| WHAT YOU HAVE TO DO |
Reproduce the records without their pictures, keeping every word as it is.

Items from a data source
□ □ □ □

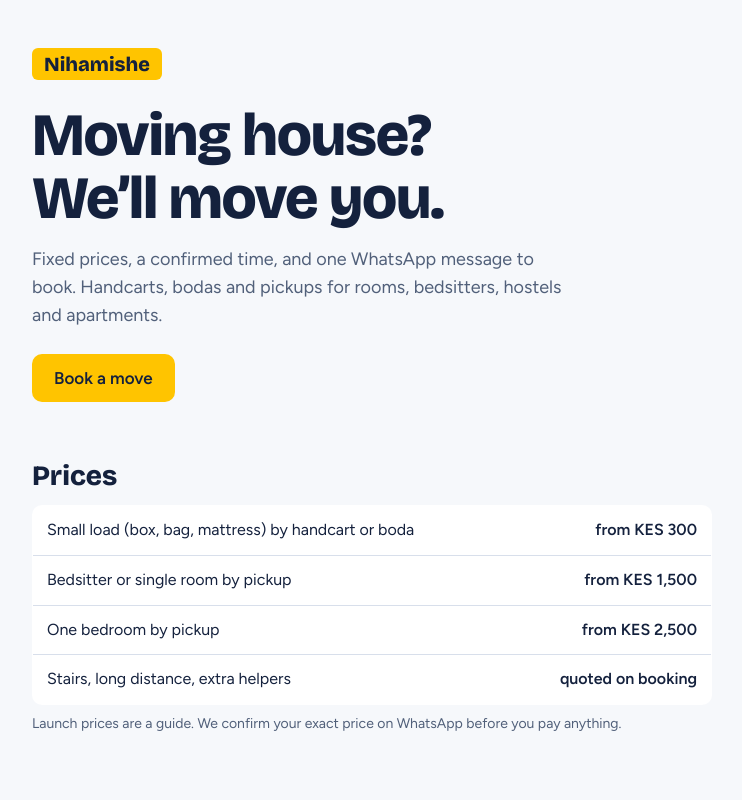
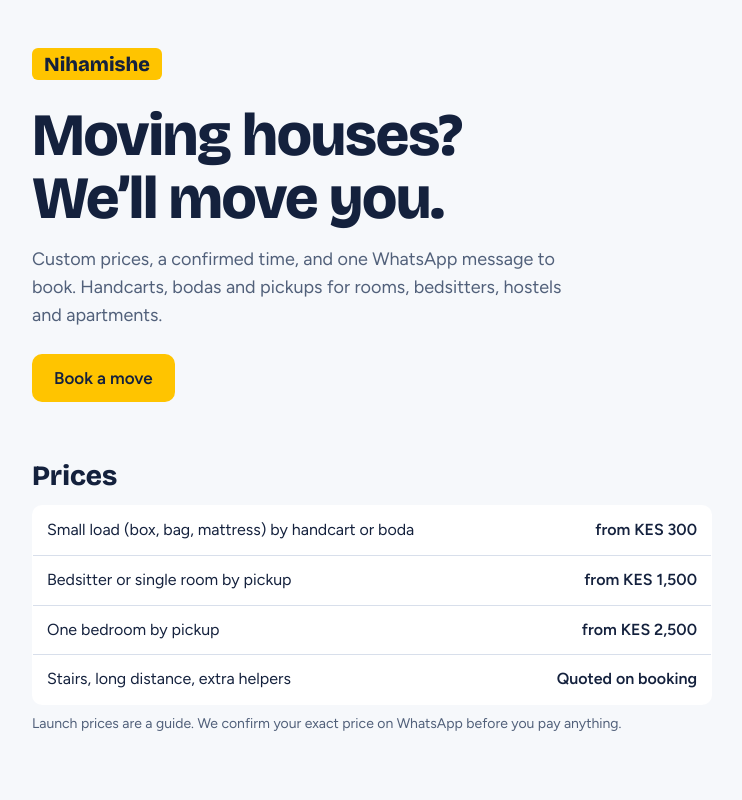
Before and after one commit to bezosonfleek/nihamishe, a plain HTML site: page index.html in a window 1280 px wide. Shown: the top 800 px of the page, without its empty margins (268-1010 px from the left). Drawn offline with nearby package versions, Linux system fonts and the light colour scheme.

Commit message:
update code placeholders

```diff
--- a/index.html
+++ b/index.html
@@ -49,8 +49,8 @@ footer{padding:28px 0 40px;color:var(--muted);font-size:14px}
 <div class="wrap">
   <header class="hero">
     <div class="brand">Nihamishe</div>
-    <h1>Moving house? We’ll move you.</h1>
-    <p class="lead">Fixed prices, a confirmed time, and one WhatsApp message to book. Handcarts, bodas and pickups for rooms, bedsitters, hostels and apartments.</p>
+    <h1>Moving houses? We’ll move you.</h1>
+    <p class="lead">Custom prices, a confirmed time, and one WhatsApp message to book. Handcarts, bodas and pickups for rooms, bedsitters, hostels and apartments.</p>
     <a class="btn" href="#book">Book a move</a>
   </header>
 
@@ -60,7 +60,7 @@ footer{padding:28px 0 40px;color:var(--muted);font-size:14px}
       <tr><td>Small load (box, bag, mattress) by handcart or boda</td><td>from KES 300</td></tr>
       <tr><td>Bedsitter or single room by pickup</td><td>from KES 1,500</td></tr>
       <tr><td>One bedroom by pickup</td><td>from KES 2,500</td></tr>
-      <tr><td>Stairs, long distance, extra helpers</td><td>quoted on booking</td></tr>
+      <tr><td>Stairs, long distance, extra helpers</td><td>Quoted on booking</td></tr>
     </table>
     <p class="note">Launch prices are a guide. We confirm your exact price on WhatsApp before you pay anything.</p>
   </section>
@@ -108,8 +108,8 @@ footer{padding:28px 0 40px;color:var(--muted);font-size:14px}
 </div>
 
 <script>
-// Replace with your WhatsApp Business number, in international format without + (e.g. 2547XXXXXXXX)
-var WA_NUMBER = "254700000000";
+
+var WA_NUMBER = "254710492033";
 
 document.getElementById("f").addEventListener("submit", function (e) {
   e.preventDefault();
```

□ □ □ □

| OUTPUT BELOW |
Before and after one commit to bezosonfleek/nihamishe, a plain HTML site: page index.html in a window 1280 px wide. Shown: the top 800 px of the page, without its empty margins (268-1010 px from the left). Drawn offline with nearby package versions, Linux system fonts and the light colour scheme.

Commit message:
update code placeholders

```diff
--- a/index.html
+++ b/index.html
@@ -49,8 +49,8 @@ footer{padding:28px 0 40px;color:var(--muted);font-size:14px}
 <div class="wrap">
   <header class="hero">
     <div class="brand">Nihamishe</div>
-    <h1>Moving house? We’ll move you.</h1>
-    <p class="lead">Fixed prices, a confirmed time, and one WhatsApp message to book. Handcarts, bodas and pickups for rooms, bedsitters, hostels and apartments.</p>
+    <h1>Moving houses? We’ll move you.</h1>
+    <p class="lead">Custom prices, a confirmed time, and one WhatsApp message to book. Handcarts, bodas and pickups for rooms, bedsitters, hostels and apartments.</p>
     <a class="btn" href="#book">Book a move</a>
   </header>
 
@@ -60,7 +60,7 @@ footer{padding:28px 0 40px;color:var(--muted);font-size:14px}
       <tr><td>Small load (box, bag, mattress) by handcart or boda</td><td>from KES 300</td></tr>
       <tr><td>Bedsitter or single room by pickup</td><td>from KES 1,500</td></tr>
       <tr><td>One bedroom by pickup</td><td>from KES 2,500</td></tr>
-      <tr><td>Stairs, long distance, extra helpers</td><td>quoted on booking</td></tr>
+      <tr><td>Stairs, long distance, extra helpers</td><td>Quoted on booking</td></tr>
     </table>
     <p class="note">Launch prices are a guide. We confirm your exact price on WhatsApp before you pay anything.</p>
   </section>
@@ -108,8 +108,8 @@ footer{padding:28px 0 40px;color:var(--muted);font-size:14px}
 </div>
 
 <script>
-// Replace with your WhatsApp Business number, in international format without + (e.g. 2547XXXXXXXX)
-var WA_NUMBER = "254700000000";
+
+var WA_NUMBER = "254710492033";
 
 document.getElementById("f").addEventListener("submit", function (e) {
   e.preventDefault();
```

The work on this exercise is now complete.